Do You Have Shiny Object Syndrome? What It Is and How to Beat It

Image for post
Image for post
Photo by Andrik Langfield on Unsplash

As an entrepreneur juggling many different responsibilities, an illness can seriously set you back temporarily while you recover. But there’s one that may have powerful, lasting effects on your business that extend far beyond a simple day or two of absence — it’s called “shiny object syndrome,” and if it’s plaguing you, you’ll need to take action if you want your business to thrive.

Shiny Object Syndrome in Action

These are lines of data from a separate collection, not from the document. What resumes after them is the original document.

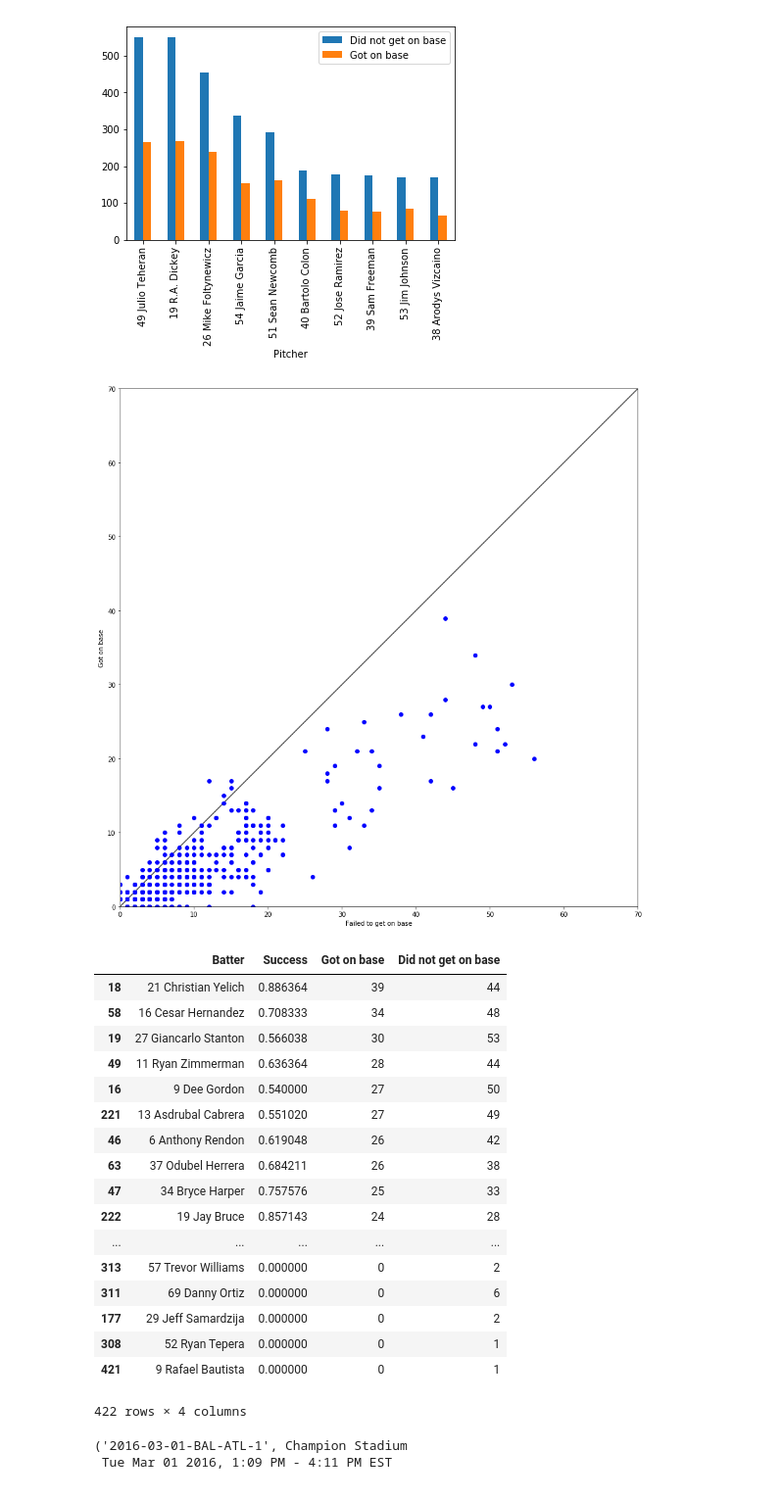
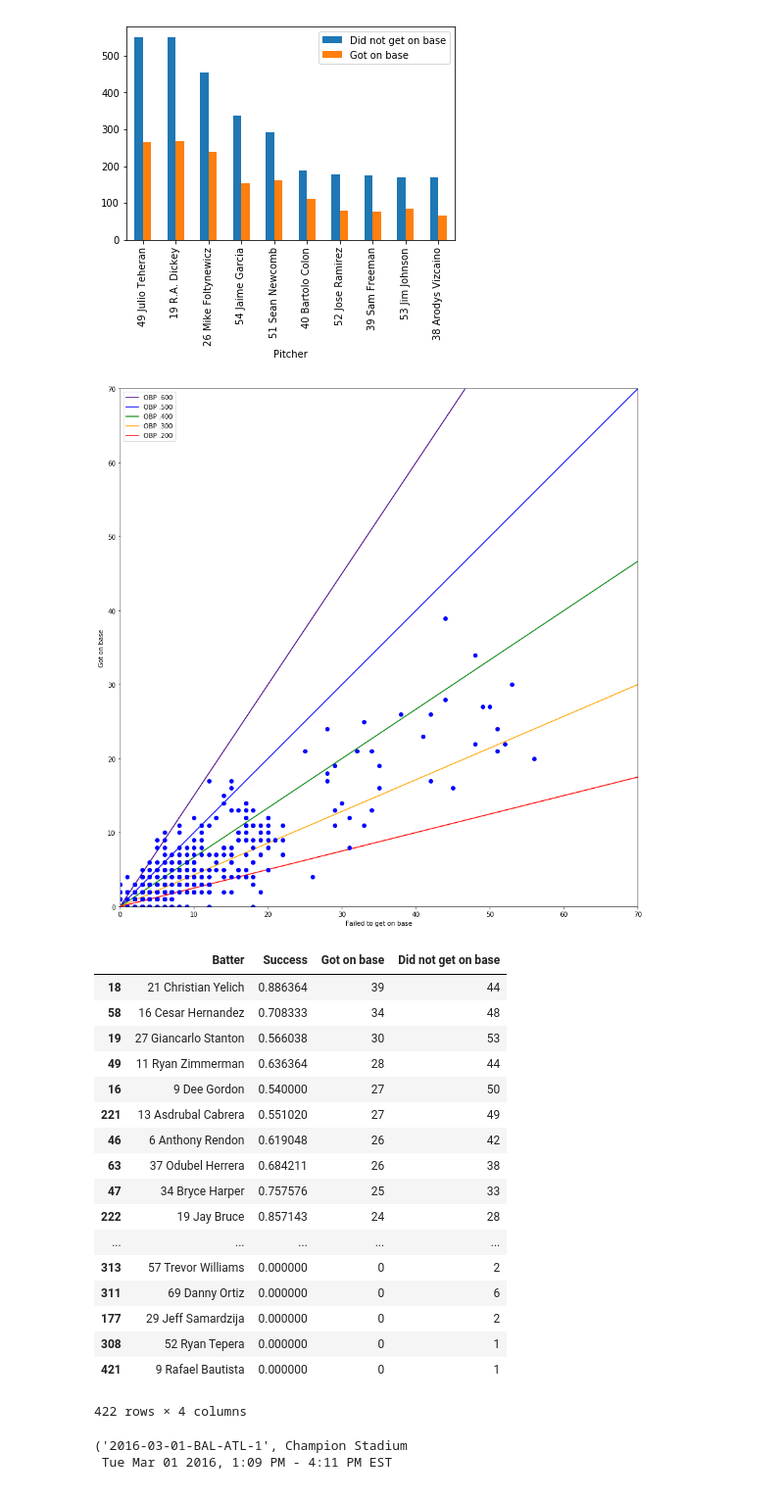
Before and after one commit to benjamincrom/baseball, a Jupyter notebook: baseball_stats.ipynb, the cells around one changed output. Shown at 98% size. Drawn from its saved outputs; the diff is of its cells as text; code cells hidden in the pictures.

```diff
--- a/baseball_stats.ipynb
+++ b/baseball_stats.ipynb
@@ -437,23 +437,33 @@ df5 = pd.DataFrame(data=x, columns=['Batter',
 # %%
 fig, ax = plt.subplots(figsize=(15,15))
 plt.ylim(0, 70)
 plt.xlim(0, 70)
 
+lims_600 = [0, 105]
+ax.plot(lims, lims_600, 'k-', alpha=1.0, zorder=0, color="indigo", label="OBP .600")
 lims = [0, 70]
-ax.plot(lims, lims, 'k-', alpha=0.75, zorder=0)
+ax.plot(lims, lims, 'k-', alpha=1.0, zorder=0, color="blue", label="OBP .500")
+lims_400 = [0, 46.667]
+ax.plot(lims, lims_400, 'k-', alpha=1.0, zorder=0, color="green", label="OBP .400")
+lims_300 = [0, 30]
+ax.plot(lims, lims_300, 'k-', alpha=1.0, zorder=0, color="orange", label="OBP .300")
+lims_200 = [0, 17.5]
+ax.plot(lims, lims_200, 'k-', alpha=1.0, zorder=0, color="red", label="OBP .200")
+
 ax.set_aspect('equal')
 ax.set_xlim(lims)
 ax.set_ylim(lims)
 ax.set(xlabel="Failed to get on base", ylabel="Got on base")
 
 t = df5['Got on base']
 f = df5['Did not get on base']
+plt.legend()
 b = plt.scatter(f, t, c='b')
 plt.show()
 
 df5.sort_values('Got on base', ascending=False)
 # %% [output]
-[figure, old version]
+[figure, new version]
 |  | Batter | Success | Got on base | Did not get on base |
 | 18 | 21 Christian Yelich | 0.886364 | 39 | 44 |
 | 58 | 16 Cesar Hernandez | 0.708333 | 34 | 48 |
```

At its core, shiny object syndrome (SOS) is a disease of distraction, and it tends to affect entrepreneurs specifically because of the qualities that make them unique. Entrepreneurs tend to be highly motivated, they crave new technology and new developments, and they aren’t afraid to start new projects and create new things. Ordinarily, this is great, but when SOS sets in, it forces you to chase project after project, and change after change, never settling with one option.

It’s called shiny object syndrome because it’s the entrepreneurial equivalent of a small child chasing after shiny objects. Once they get there and see what the object is, they immediately lose interest and start chasing the next thing. For entrepreneurs, instead of literal shiny objects, these may be business objectives, marketing strategies, clients, or even other business ventures.

When SOS Gets Bad

Wanting to keep your business updated and staying abreast of new possibilities aren’t inherently bad. However, when SOS becomes rampant, entrepreneurs experience some or all of these serious drawbacks:

· Inability to finish projects. When you get excited about a new project before your first one is complete, you may jump ship before you can see any meaningful results. For example, if you invest in an SEO strategy for a month or two, then switch to a different strategy altogether, you’ll never get to see the long-term benefits of maintaining an SEO strategy properly.

· Poorly planning your ideas and directives. People with SOS tend to focus on the novelty of pursuing a given strategy, or making a specific change, rather than the strategy or change itself. For example, they may love the idea of creating a new product and begin work on developing it, but with no long-term game plan on how to follow through on that idea. This leads to underdeveloped executions and unrealized potential.

· Burning through cash. There are hundreds of technological tools for businesses that are impressive, effective, and downright fun to use. Unfortunately, if you subscribe to all those services, or if you jump from platform to platform, you’ll end up burning through so much cash that they become incredibly cost-inefficient.

· Confusing your staff. You aren’t the only one affected by your decisions and constantly alternating momentum. If you change your business’s direction too frequently, your staff won’t be able to keep up. They’ll see projects they’re working on suddenly become irrelevant when a new detail emerges, or see their goals shift almost unpredictably. Over time, this can cause serious disruptions in employee loyalty and productivity.

How to Overcome It

So what can you do to beat SOS?

· Sit on ideas before launching them. Before you have your team begin work on that new project that’s going to “change everything,” take a moment. Do some more research on the idea and think about whether this is the best use of your company’s resources. Not every idea should be acted upon, and giving yourself this “buffer time” can spare you from an overly hasty decision.

· Communicate with your team. When you have a new idea, talk to your team about it. Ask them what they think, and listen to their perspectives, concerns, and needs. They’ll be able to help you realize when you’re moving too fast, and if you do decide to go through with your decision, they’ll be happier that you came to them first.

· Set both long- and short-term goals with each new project. Slow down when you start to shift gears. Set long-term goals for every project, including how long you anticipate the project lasting, and short-term goals to help you close that gap and keep the team focused.

· Abandon projects only when necessary. Once your long-term goals are in place, don’t abandon the project until you get there. The only exceptions here are if your project starts costing you far more money than anticipated, or if the landscape has changed significantly enough to undermine its effectiveness entirely.

Fortunately, SOS isn’t a diagnosable affliction. It’s a problem with how you think about your business, and how you choose to develop it. Accordingly, once you realize you have these tendencies, you can start to correct them and compensate for them, ultimately forging a more consistent, reliable path forward for your business.

For more content like this, be sure to check out my podcast, The Entrepreneur Cast!

Written by

CEO of EmailAnalytics (emailanalytics.com), a productivity tool that visualizes team email activity, and measures email response time. Check out the free trial!

Get the Medium app

A button that says 'Download on the App Store', and if clicked it will lead you to the iOS App store
A button that says 'Get it on, Google Play', and if clicked it will lead you to the Google Play store